Marketers may benefit if they exhibit flexibility in their use of creative assets, media preferences and media goals as well. While not necessarily optimal for creative effectiveness, marketers may be able to repurpose assets to other channels. For example, TV commercials can be used in cinema or digital video and digital display assets might be used on email or digital out-of-home-based media. If the brand has not historically used all of the media platforms that can serve as substitutes to their preferred media owners, they may lack relevant benchmarks for relative effectiveness against a pre-existing media goal. However, efforts to assess the circumstances under which those alternatives may be used can make the threat of a budget shift more credible.
Finding an alternative may also sometimes depend on maintaining flexibility to use entirely different goals. A marketer may be buying media because they have decided to focus on brand awareness and have a process in place that assess media placements with brand awareness outcomes. A next-best-alternative might be something entirely different and require the buy-in of a broader marketing department rather than media alone. BATNAs are not commonly applied at this level, but marketers would probably benefit if they could organize to apply them more often.
If lead-times ahead of campaigns are substantial enough, BATNAs are only limited by the creativity of a given brand and the individuals who steward it, and the flexibility they’re given to accomplish their goals, even with fixed budgets. Depending on the scale of investment required against a strategic and scarce resources, a BATNA is can also include a shift of resources away from paid media to further investment into the creative concept (or insights behind it), the product itself, or some kind of brand experience.

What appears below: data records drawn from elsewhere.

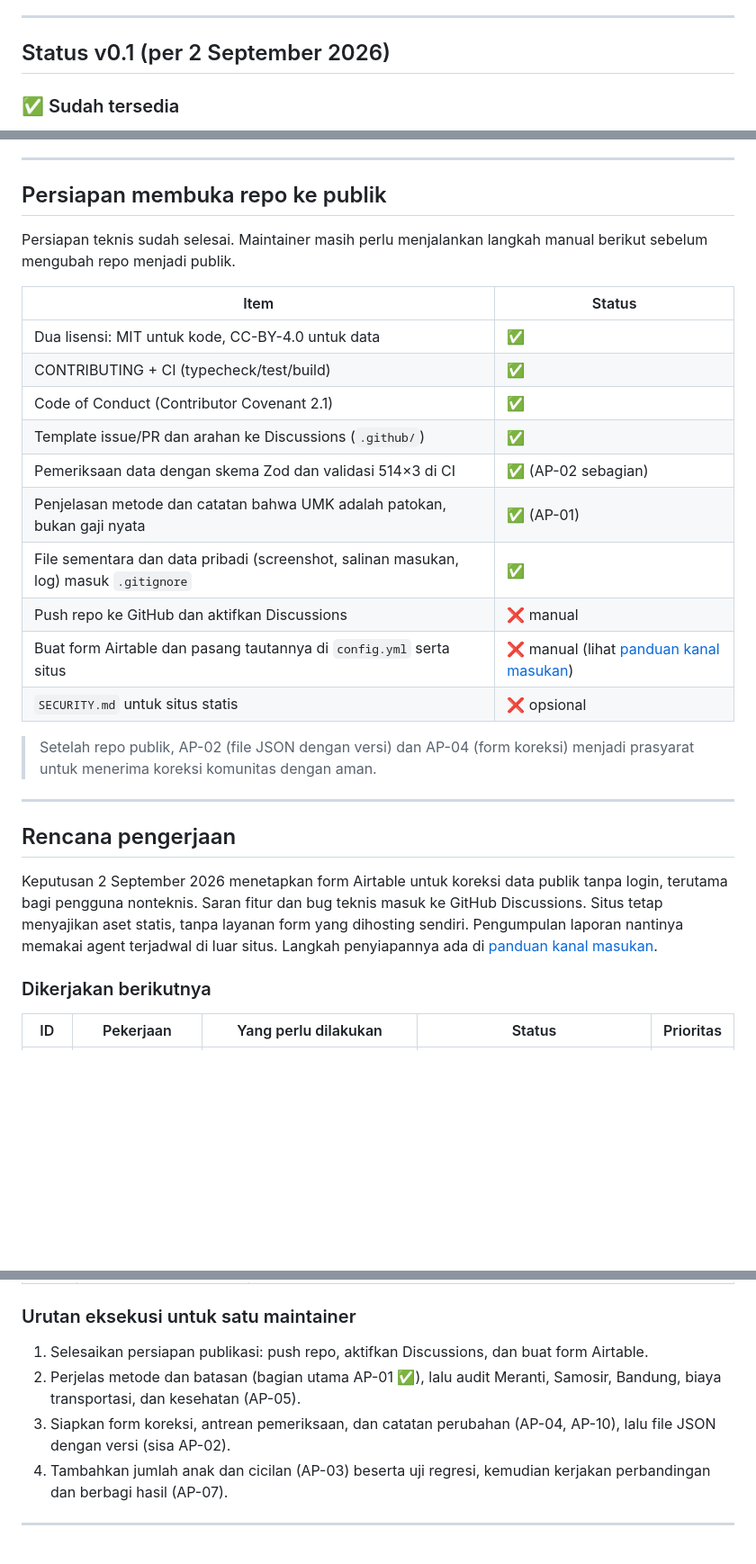
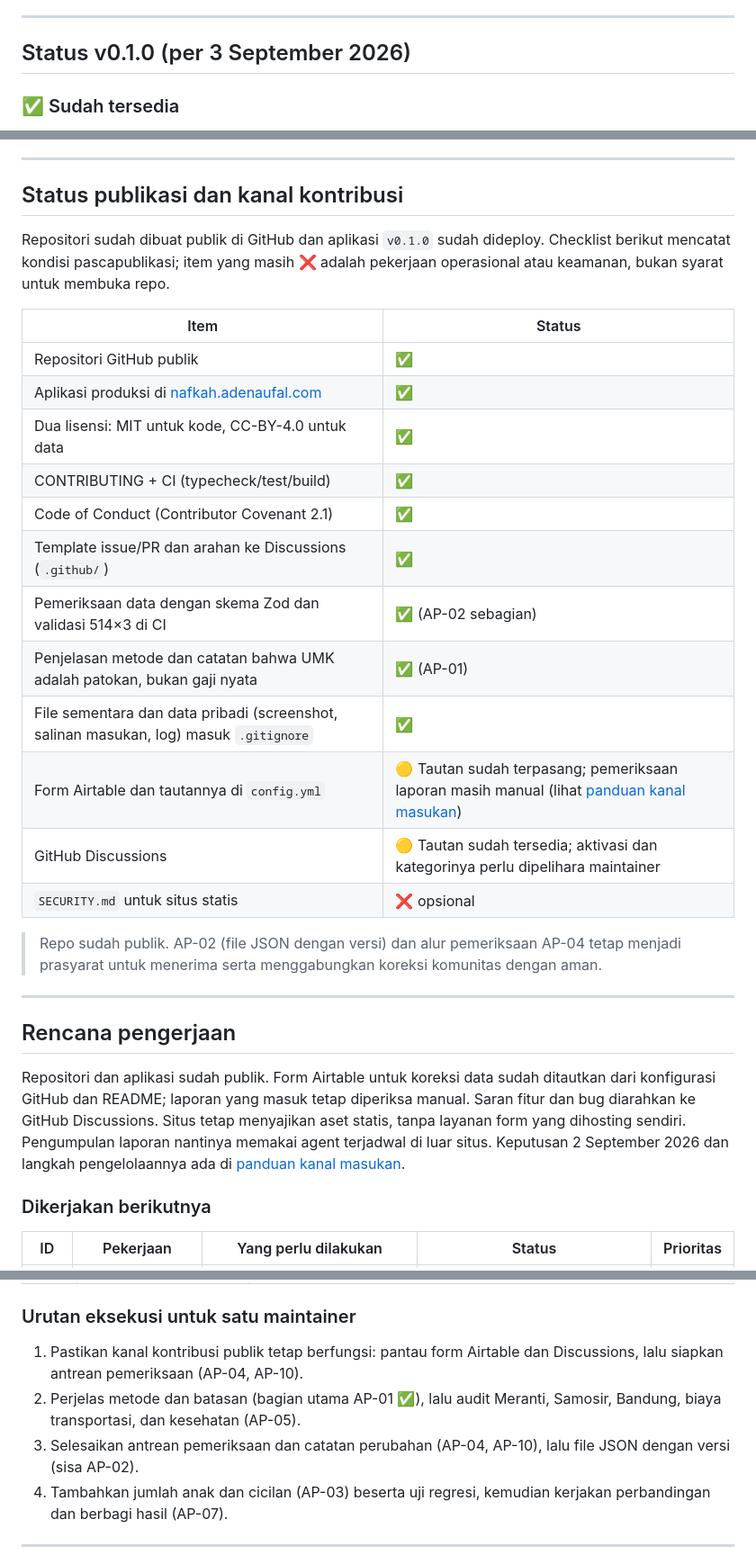
Before and after one commit to adenaufal/nafkah, a Markdown page: ROADMAP.md, 3 parts joined by grey strips. Shown at 90% size. Rendered like a GitHub page; blank space fills up the shorter version.

```diff
--- a/ROADMAP.md
+++ b/ROADMAP.md
@@ -21,7 +21,7 @@ kerja kecil, sedang, dan besar.
 
 ---
 
-## Status v0.1 (per 2 September 2026)
+## Status v0.1.0 (per 3 September 2026)
 
 ### ✅ Sudah tersedia
 
@@ -53,13 +53,17 @@ kerja kecil, sedang, dan besar.
 
 ---
 
-## Persiapan membuka repo ke publik
+## Status publikasi dan kanal kontribusi
 
-Persiapan teknis sudah selesai. Maintainer masih perlu menjalankan langkah
-manual berikut sebelum mengubah repo menjadi publik.
+Repositori sudah dibuat publik di GitHub dan aplikasi `v0.1.0`
+sudah dideploy. Checklist berikut mencatat kondisi pascapublikasi; item yang
+masih ❌ adalah pekerjaan operasional atau keamanan, bukan syarat untuk membuka
+repo.
 
 | Item | Status |
 | --- | --- |
+| Repositori GitHub publik | ✅ |
+| Aplikasi produksi di [nafkah.adenaufal.com](https://nafkah.adenaufal.com) | ✅ |
 | Dua lisensi: MIT untuk kode, CC-BY-4.0 untuk data | ✅ |
 | CONTRIBUTING + CI (typecheck/test/build) | ✅ |
 | Code of Conduct (Contributor Covenant 2.1) | ✅ |
@@ -67,22 +71,24 @@ manual berikut sebelum mengubah repo menjadi publik.
 | Pemeriksaan data dengan skema Zod dan validasi 514×3 di CI | ✅ (AP-02 sebagian) |
 | Penjelasan metode dan catatan bahwa UMK adalah patokan, bukan gaji nyata | ✅ (AP-01) |
 | File sementara dan data pribadi (screenshot, salinan masukan, log) masuk `.gitignore` | ✅ |
-| Push repo ke GitHub dan aktifkan Discussions | ❌ manual |
-| Buat form Airtable dan pasang tautannya di `config.yml` serta situs | ❌ manual (lihat [panduan kanal masukan](docs/feedback-channels.md)) |
+| Form Airtable dan tautannya di `config.yml` | 🟡 Tautan sudah terpasang; pemeriksaan laporan masih manual (lihat [panduan kanal masukan](docs/feedback-channels.md)) |
+| GitHub Discussions | 🟡 Tautan sudah tersedia; aktivasi dan kategorinya perlu dipelihara maintainer |
 | `SECURITY.md` untuk situs statis | ❌ opsional |
 
-> Setelah repo publik, AP-02 (file JSON dengan versi) dan AP-04 (form koreksi)
-> menjadi prasyarat untuk menerima koreksi komunitas dengan aman.
+> Repo sudah publik. AP-02 (file JSON dengan versi) dan alur pemeriksaan AP-04
+> tetap menjadi prasyarat untuk menerima serta menggabungkan koreksi komunitas
+> dengan aman.
 
 ---
 
 ## Rencana pengerjaan
 
-Keputusan 2 September 2026 menetapkan form Airtable untuk koreksi data publik
-tanpa login, terutama bagi pengguna nonteknis. Saran fitur dan bug teknis masuk
-ke GitHub Discussions. Situs tetap menyajikan aset statis, tanpa layanan form
-yang dihosting sendiri. Pengumpulan laporan nantinya memakai agent terjadwal
-di luar situs. Langkah penyiapannya ada di [panduan kanal masukan](docs/feedback-channels.md).
+Repositori dan aplikasi sudah publik. Form Airtable untuk koreksi data sudah
+ditautkan dari konfigurasi GitHub dan README; laporan yang masuk tetap diperiksa
+manual. Saran fitur dan bug diarahkan ke GitHub Discussions. Situs tetap
+menyajikan aset statis, tanpa layanan form yang dihosting sendiri. Pengumpulan
+laporan nantinya memakai agent terjadwal di luar situs. Keputusan 2 September
+2026 dan langkah pengelolaannya ada di [panduan kanal masukan](docs/feedback-channels.md).
 
 ### Dikerjakan berikutnya
 
@@ -115,9 +121,9 @@ di luar situs. Langkah penyiapannya ada di [panduan kanal masukan](docs/feedback
 
 ### Urutan eksekusi untuk satu maintainer
 
-1. Selesaikan persiapan publikasi: push repo, aktifkan Discussions, dan buat form Airtable.
+1. Pastikan kanal kontribusi publik tetap berfungsi: pantau form Airtable dan Discussions, lalu siapkan antrean pemeriksaan (AP-04, AP-10).
 2. Perjelas metode dan batasan (bagian utama AP-01 ✅), lalu audit Meranti, Samosir, Bandung, biaya transportasi, dan kesehatan (AP-05).
-3. Siapkan form koreksi, antrean pemeriksaan, dan catatan perubahan (AP-04, AP-10), lalu file JSON dengan versi (sisa AP-02).
+3. Selesaikan antrean pemeriksaan dan catatan perubahan (AP-04, AP-10), lalu file JSON dengan versi (sisa AP-02).
 4. Tambahkan jumlah anak dan cicilan (AP-03) beserta uji regresi, kemudian kerjakan perbandingan dan berbagi hasil (AP-07).
 
 ---
```
Also changed, not shown: other parts of ROADMAP.md (+1 -1 lines), README.md (+23 -2 lines).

There should always be alternatives. Marketers should never believe there is no alternative to a specific buy from a specific media owner, at least so long as they have a sufficient degree of flexibility in how they manage their marketing activities. By definition, there is always a “next-best” alternative to support a campaign’s goals, and sometimes the rising costs of a first-best alternative will make the pursuit of a next-best alternative increasingly worthwhile. Applying different strategies to finding those next-best alternatives will help marketers realize their strategic goals while better controlling their costs – financial and otherwise.